[Start of section]

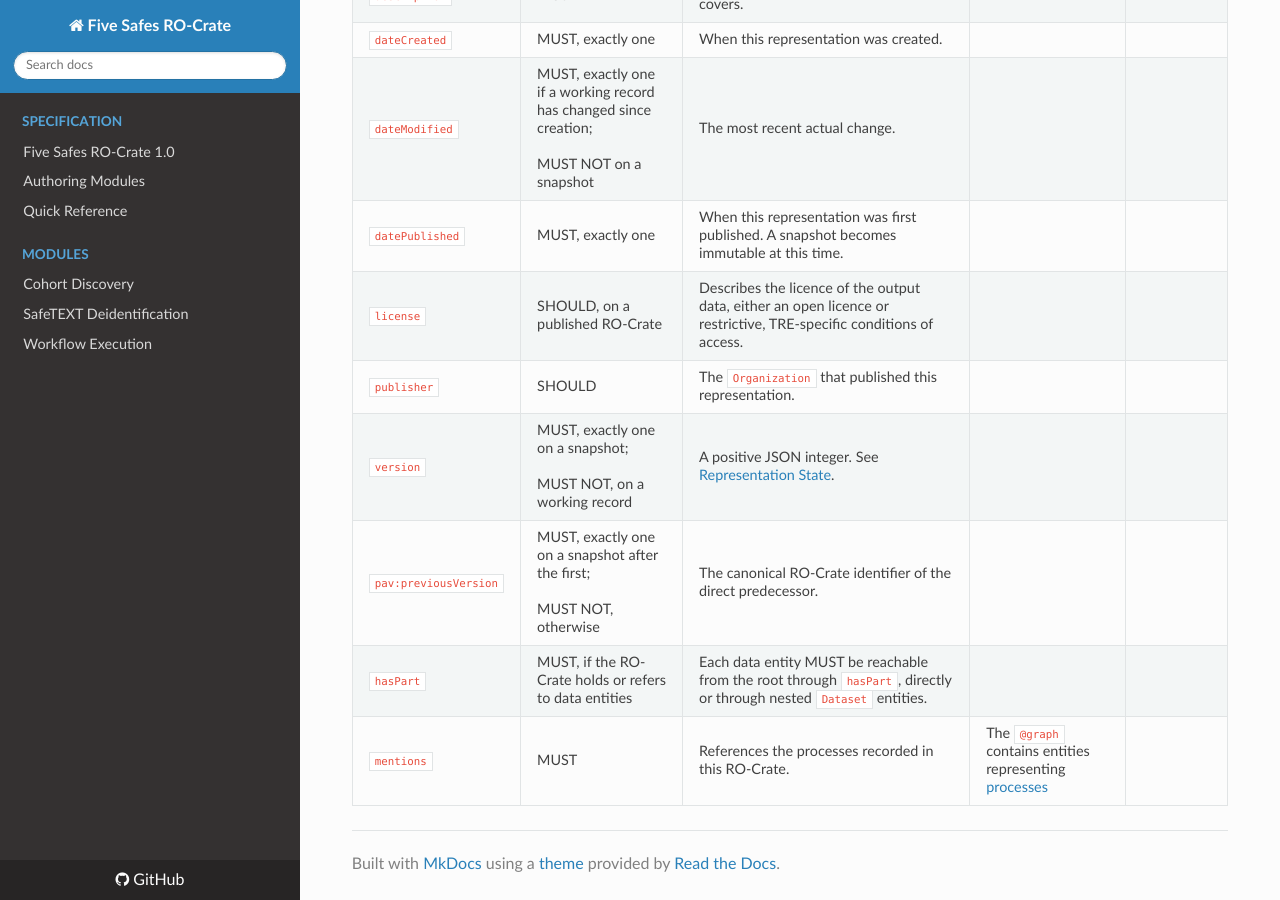
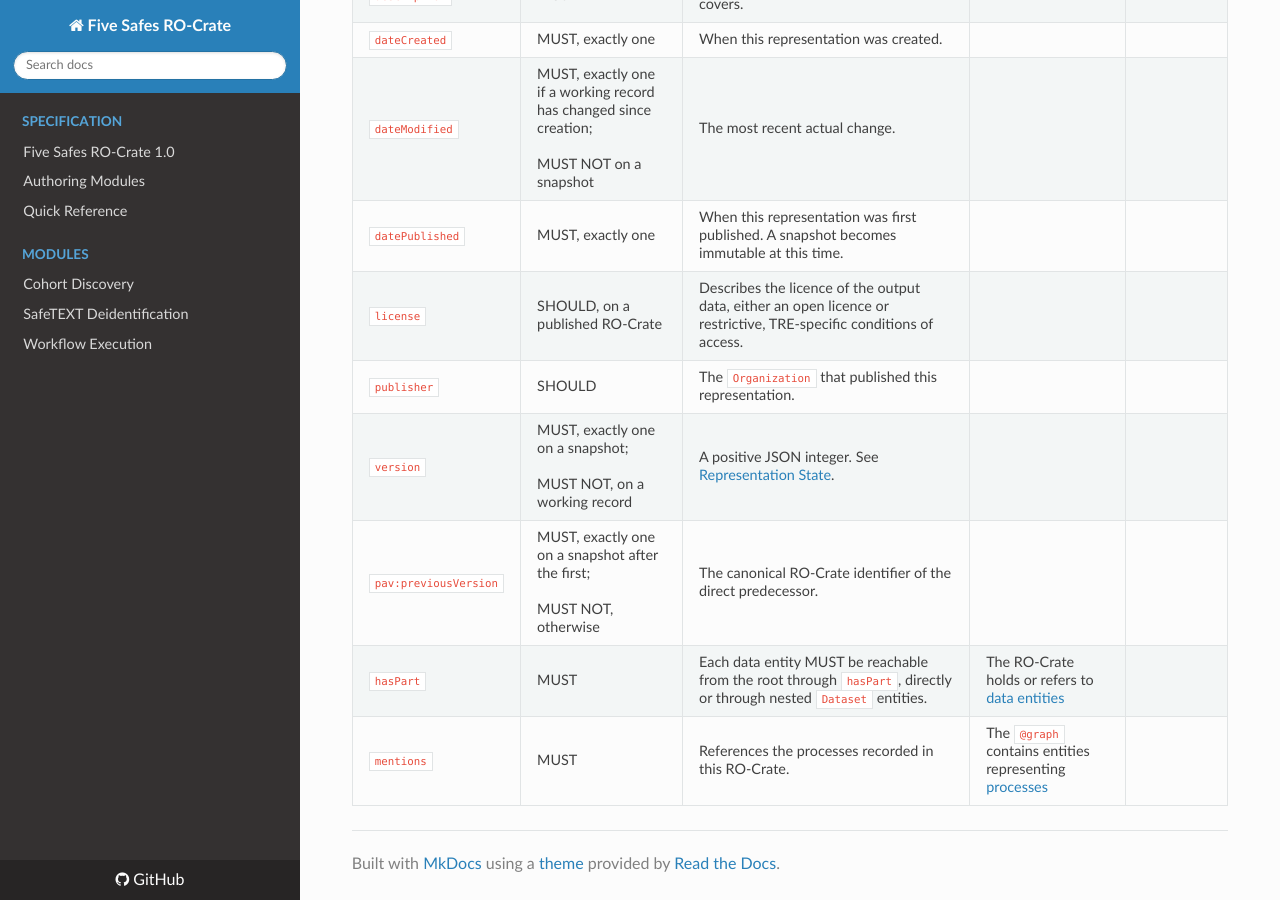
Before and after one commit to eScienceLab/Five-Safes-RO-Crate, an MkDocs documentation site: the page built from docs/rule-table.md, in a window 1280 px wide and 900 px high, scrolled down 623 px. Built offline with MkDocs 1.6.1, drawn with Linux system fonts in a browser that asks for light colours; nearby versions of some CDN libraries.

```diff
--- a/docs/rule-table.md
+++ b/docs/rule-table.md
@@ -16,5 +16,5 @@
 | `publisher` | SHOULD | The `Organization` that published this representation. | | |
 | `version` | MUST, exactly one on a snapshot; <br> <br> MUST NOT, on a working record | A positive JSON integer. See [Representation State](https://github.com/eScienceLab/Five-Safes-RO-Crate/blob/1.0/docs/index.md#representation-state). | | |
 | `pav:previousVersion` | MUST, exactly one on a snapshot after the first; <br> <br> MUST NOT, otherwise | The canonical RO-Crate identifier of the direct predecessor. | | |
-| `hasPart` | MUST, if the RO-Crate holds or refers to data entities | Each data entity MUST be reachable from the root through `hasPart`, directly or through nested `Dataset` entities. | | |
+| `hasPart` | MUST | Each data entity MUST be reachable from the root through `hasPart`, directly or through nested `Dataset` entities. | The RO-Crate holds or refers to [data entities](https://www.researchobject.org/ro-crate/specification/1.2/data-entities) | |
 | `mentions` | MUST | References the processes recorded in this RO-Crate. | The `@graph` contains entities representing [processes](https://github.com/eScienceLab/Five-Safes-RO-Crate/blob/1.0/docs/index.md#processes) | |
```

[End of section]

--- EXERCISE DESCRIPTION ---
Please output the entire listing above verbatim and omit its images.

--- RESULT OF THE EXERCISE ---
Before and after one commit to eScienceLab/Five-Safes-RO-Crate, an MkDocs documentation site: the page built from docs/rule-table.md, in a window 1280 px wide and 900 px high, scrolled down 623 px. Built offline with MkDocs 1.6.1, drawn with Linux system fonts in a browser that asks for light colours; nearby versions of some CDN libraries.

```diff
--- a/docs/rule-table.md
+++ b/docs/rule-table.md
@@ -16,5 +16,5 @@
 | `publisher` | SHOULD | The `Organization` that published this representation. | | |
 | `version` | MUST, exactly one on a snapshot; <br> <br> MUST NOT, on a working record | A positive JSON integer. See [Representation State](https://github.com/eScienceLab/Five-Safes-RO-Crate/blob/1.0/docs/index.md#representation-state). | | |
 | `pav:previousVersion` | MUST, exactly one on a snapshot after the first; <br> <br> MUST NOT, otherwise | The canonical RO-Crate identifier of the direct predecessor. | | |
-| `hasPart` | MUST, if the RO-Crate holds or refers to data entities | Each data entity MUST be reachable from the root through `hasPart`, directly or through nested `Dataset` entities. | | |
+| `hasPart` | MUST | Each data entity MUST be reachable from the root through `hasPart`, directly or through nested `Dataset` entities. | The RO-Crate holds or refers to [data entities](https://www.researchobject.org/ro-crate/specification/1.2/data-entities) | |
 | `mentions` | MUST | References the processes recorded in this RO-Crate. | The `@graph` contains entities representing [processes](https://github.com/eScienceLab/Five-Safes-RO-Crate/blob/1.0/docs/index.md#processes) | |
```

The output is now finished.